- Activity -
Some lines in the listing hold the word "padding". Return each of them.

- Data to examine -
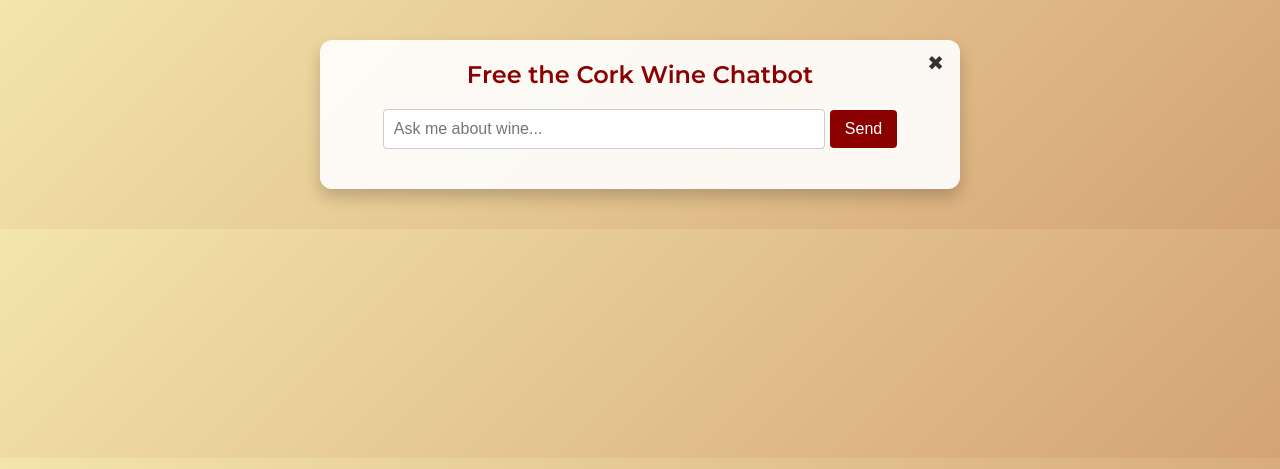
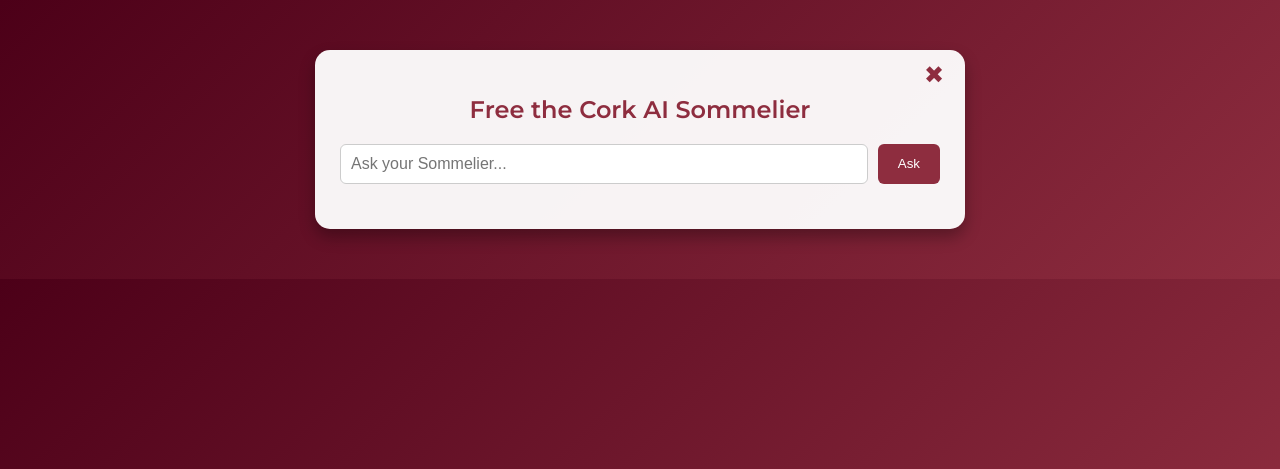
Before and after one commit to kristene1433/FreeTheCorkChatbot, a Flask app: template templates/chat.html in a window 1280 px wide. Shown: the top 469 px of the page. Run offline with Flask 3, Linux system fonts and the light colour scheme; the template is opened without the code that fills it, so the values that code supplies are empty.

Commit message:
enhancing bot

```diff
--- a/app.py
+++ b/app.py
@@ -1,124 +1,72 @@
+# Flask backend (app.py)
 import os
-import openai
 import datetime
 import pdfplumber
 from flask import Flask, request, jsonify, render_template
 from flask_cors import CORS
 from dotenv import load_dotenv
+import openai
 
 # Load environment variables
 load_dotenv()
 OPENAI_API_KEY = os.getenv("OPENAI_API_KEY")
 if not OPENAI_API_KEY:
-    raise ValueError("❌ Missing OPENAI_API_KEY in .env")
+    raise ValueError("❌ 'OPENAI_API_KEY' is missing")
 
-openai.api_key = OPENAI_API_KEY
-
-app = Flask(__name__, template_folder="templates")
+app = Flask(__name__, static_folder='static', template_folder='templates')
 CORS(app)
 
-##################################
-# 1) Parse the PDF at startup
-##################################
-PDF_PATH = "MyMenu.pdf"  # Path to your PDF menu on the server
-
+# Load PDF menu
 def load_pdf_text(pdf_path):
-    """
-    Read all text from a small PDF using pdfplumber and return as a single string.
-    For large PDFs, you'd want a chunking or summarizing approach.
-    """
-    if not os.path.isfile(pdf_path):
-        print(f"PDF not found at {pdf_path}. Proceeding without menu text.")
-        return None
-
-    text_chunks = []
     try:
         with pdfplumber.open(pdf_path) as pdf:
-            for page in pdf.pages:
-                text_chunks.append(page.extract_text())
-        return "\n".join(text_chunks)
+            text = ''.join(page.extract_text() for page in pdf.pages)
+        return text
     except Exception as e:
-        print("Error reading PDF:", e)
-        return None
+        print(f"Error reading PDF: {e}")
+        return "No menu information available."
 
+PDF_PATH = 'menu.pdf'
 menu_pdf_text = load_pdf_text(PDF_PATH)
-if menu_pdf_text:
-    print("✅ PDF menu loaded successfully.")
-else:
-    print("⚠️ No PDF menu text loaded or PDF missing.")
 
-##################################
-# 2) AI Chat Logic
-##################################
+# AI Response Logic
+def get_ai_response(user_message):
+    prompt = f"""
+    You're Kristene, the AI Sommelier from Free the Cork.
+    You offer personalized wine advice, pairings, tasting notes, and menu details.
+    Menu Info: {menu_pdf_text}
 
-def get_ai_response(user_message):
+    User: {user_message}
+    Kristene (AI Sommelier):
     """
-    The system prompt includes knowledge from the PDF text
-    (if it's not too large). This allows the AI to reference real menu items.
-    """
-    # 2A) Summarize or chunk the PDF text if too large
-    # For demo: we directly feed all text. For real usage, you may summarize.
-    pdf_info = menu_pdf_text if menu_pdf_text else "(No PDF menu text available)"
+    response = openai.ChatCompletion.create(
+        model='gpt-4-turbo',
+        messages=[{"role": "system", "content": prompt}],
+        max_tokens=800,
+        temperature=0.7
+    )
+    return response.choices[0].message.content
 
-    system_prompt = f"""
-    You are a knowledgeable sommelier with extensive wine expertise:
-    - Regions, producers, wine scores, tasting notes, etc.
-    - You also have a real PDF menu for 'Free the Cork' with in-house offerings.
-    - Provide detailed info from the PDF text below if a user asks about it.
+# Routes
+@app.route('/')
+def index():
+    return render_template('index.html')
 
-    PDF MENU CONTENT:
-    {pdf_info}
-
-    IMPORTANT:
-    1. If asked about the menu, use the PDF text to answer specifically.
-    2. Provide wine info, pairing suggestions, tasting notes, etc. from your broad knowledge.
-    3. If the user wants an overview of the menu, reference details from the PDF text.
-    4. Keep responses professional yet approachable.
-    """
-
-    try:
-        response = openai.ChatCompletion.create(
-            model="gpt-4.5-preview",
-            messages=[
-                {"role": "system", "content": system_prompt},
-                {"role": "user", "content": user_message}
-            ],
-            temperature=0.7,
-            max_tokens=1000
-        )
-        return response["choices"][0]["message"]["content"].strip()
-    except Exception as e:
-        return f"Error processing request: {str(e)}"
-
-
-##################################
-# 3) Flask Routes
-##################################
-
-@app.route("/")
-def home():
-    return "✅ Welcome to the Free The Cork Sommelier Chatbot! Visit /chatbot or POST /chat"
-
-@app.route("/chat", methods=["POST"])
+@app.route('/chat', methods=['POST'])
 def chat():
-    data = request.get_json()
-    user_message = data.get("message", "")
+    data = request.json
+    user_message = data.get('message')
     if not user_message:
-        return jsonify({"error": "❌ 'message' field is required"}), 400
+        return jsonify({'error': '❌ Message field is required'}), 400
 
     ai_reply = get_ai_response(user_message)
 
-    # Log chat
-    with open("chat_logs.txt", "a", encoding="utf-8") as log_file:
-        now = datetime.datetime.now().isoformat()
-        log_file.write(f"{now} - USER: {user_message} | AI: {ai_reply}\n")
+    # Logging
+    with open('chat_logs.txt', 'a') as log:
+        timestamp = datetime.datetime.now().isoformat()
+        log.write(f"[{timestamp}] User: {user_message}\nAI: {ai_reply}\n")
 
-    return jsonify({"reply": ai_reply})
+    return jsonify({'reply': ai_reply})
 
-@app.route("/chatbot", methods=["GET"])
-def chatbot():
-    return render_template("chat.html")
-
-if __name__ == "__main__":
-    port = int(os.environ.get("PORT", 5000))
-    app.run(debug=False, host="0.0.0.0", port=port)
+if __name__ == '__main__':
+    app.run(debug=True, host='0.0.0.0', port=5000)
--- a/templates/chat.html
+++ b/templates/chat.html
@@ -2,8 +2,7 @@
 <html lang="en">
 <head>
   <meta charset="UTF-8">
-  <title>Free the Cork Wine Chatbot</title>
-  <!-- Optional: Google Font for a stylish look -->
+  <title>Free the Cork AI Sommelier</title>
   <link rel="preconnect" href="https://fonts.googleapis.com">
   <link href="https://fonts.googleapis.com/css2?family=Montserrat:wght@300;600&display=swap" rel="stylesheet">
   <style>
@@ -11,85 +10,80 @@
       margin: 0;
       padding: 0;
       font-family: 'Montserrat', sans-serif;
-      background: linear-gradient(135deg, #f3e5ab, #d4a373);
-      background-size: cover;
+      background: linear-gradient(135deg, #4c0018, #8e2d3f);
+      color: #fff;
       text-align: center;
-      color: #333;
     }
     #chatContainer {
       position: relative;
       max-width: 600px;
-      margin: 40px auto;
-      background: rgba(255, 255, 255, 0.9);
-      padding: 20px;
-      border-radius: 12px;
-      box-shadow: 0 8px 16px rgba(0, 0, 0, 0.2);
+      margin: 50px auto;
+      background: rgba(255, 255, 255, 0.95);
+      padding: 25px;
+      border-radius: 15px;
+      box-shadow: 0 8px 16px rgba(0, 0, 0, 0.3);
+      color: #333;
+      display: flex;
+      flex-direction: column;
     }
     #closeBtn {
       position: absolute;
       top: 10px;
-      right: 10px;
+      right: 15px;
       background: none;
       border: none;
-      font-size: 20px;
-      color: #333;
+      font-size: 24px;
+      color: #8e2d3f;
       cursor: pointer;
     }
-    #closeBtn:hover {
-      color: #8B0000;
-    }
     h2 {
-      margin-top: 0;
+      color: #8e2d3f;
       margin-bottom: 20px;
-      color: #8B0000;
       font-weight: 600;
     }
     #inputRow {
       display: flex;
-      align-items: center;
-      justify-content: center;
       margin-bottom: 20px;
     }
     #user_input {
-      width: 70%;
+      flex: 1;
       padding: 10px;
+      border-radius: 6px;
+      border: 1px solid #ccc;
       font-size: 16px;
-      border: 1px solid #ccc;
-      border-radius: 4px;
-      margin-right: 5px;
       outline: none;
     }
     #sendBtn {
-      background: #8B0000;
+      background: #8e2d3f;
       color: #fff;
       border: none;
-      padding: 10px 15px;
-      font-size: 16px;
-      border-radius: 4px;
+      padding: 10px 20px;
+      border-radius: 6px;
       cursor: pointer;
-      transition: background 0.3s ease;
+      margin-left: 10px;
+      transition: background 0.3s;
     }
     #sendBtn:hover {
-      background: #a52a2a;
+      background: #ac4657;
     }
     #response {
       text-align: left;
-      margin-top: 20px;
-      max-height: 300px;
+      max-height: 350px;
       overflow-y: auto;
+      display: flex;
+      flex-direction: column;
     }
     .bubble {
-      background: #f9f3e4;
-      border-radius: 10px;
+      background: #f4e4d7;
+      border-radius: 8px;
       padding: 10px;
       margin-bottom: 10px;
-      display: inline-block;
       max-width: 80%;
       animation: fadeIn 0.3s ease;
-      line-height: 1.6;
     }
     .userBubble {
       background: #e2d1c3;
+      align-self: flex-end;
     }
     @keyframes fadeIn {
       from { opacity: 0; transform: translateY(10px); }
@@ -100,48 +94,46 @@
 <body>
   <div id="chatContainer">
     <button id="closeBtn" onclick="closeChat()">✖</button>
-    <h2>Free the Cork Wine Chatbot</h2>
+    <h2>Free the Cork AI Sommelier</h2>
     <div id="inputRow">
-      <input id="user_input" type="text" placeholder="Ask me about wine..." />
-      <button id="sendBtn" onclick="sendMessage()">Send</button>
+      <input id="user_input" type="text" placeholder="Ask your Sommelier..." />
+      <button id="sendBtn" onclick="sendMessage()">Ask</button>
     </div>
     <div id="response"></div>
   </div>
+
   <script>
     function sendMessage() {
       const message = document.getElementById("user_input").value;
       if (!message.trim()) return;
 
-      // Append user's message bubble
+      const responseDiv = document.getElementById("response");
+
       const userBubble = document.createElement("div");
       userBubble.classList.add("bubble", "userBubble");
       userBubble.textContent = "🧑: " + message;
-      document.getElementById("response").appendChild(userBubble);
+      responseDiv.appendChild(userBubble);
+
       document.getElementById("user_input").value = "";
 
-      // Send the message to the server
       fetch("/chat", {
         method: "POST",
         headers: { "Content-Type": "application/json" },
-        body: JSON.stringify({ message: message })
+        body: JSON.stringify({ message })
       })
-      .then(response => response.json())
+      .then(res => res.json())
       .then(data => {
         const aiBubble = document.createElement("div");
-        aiBubble.classList.add("bubble");
-        // Replace newline characters with <br> and convert numbered lists to bullets
-        let formattedReply = data.reply
-          .replace(/\n/g, "<br>")
-          .replace(/(\d+)\.\s/g, "<br>• ");
-        aiBubble.innerHTML = "🍷: " + formattedReply;
-        document.getElementById("response").appendChild(aiBubble);
-        document.getElementById("response").scrollTop = document.getElementById("response").scrollHeight;
+        aiBubble.className = "bubble";
+        aiBubble.innerHTML = "🍷: " + data.reply.replace(/\n/g, "<br>");
+        responseDiv.appendChild(aiBubble);
+        responseDiv.scrollTop = responseDiv.scrollHeight;
       })
-      .catch(error => {
+      .catch(err => {
         const errorBubble = document.createElement("div");
-        errorBubble.classList.add("bubble");
-        errorBubble.textContent = "Error: " + error;
-        document.getElementById("response").appendChild(errorBubble);
+        errorBubble.className = "bubble";
+        errorBubble.textContent = "Error: " + err;
+        responseDiv.appendChild(errorBubble);
       });
     }
 
```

- Written answer -
       padding: 0;
-      padding: 20px;
+      padding: 25px;
       padding: 10px;
-      padding: 10px 15px;
+      padding: 10px 20px;
       padding: 10px;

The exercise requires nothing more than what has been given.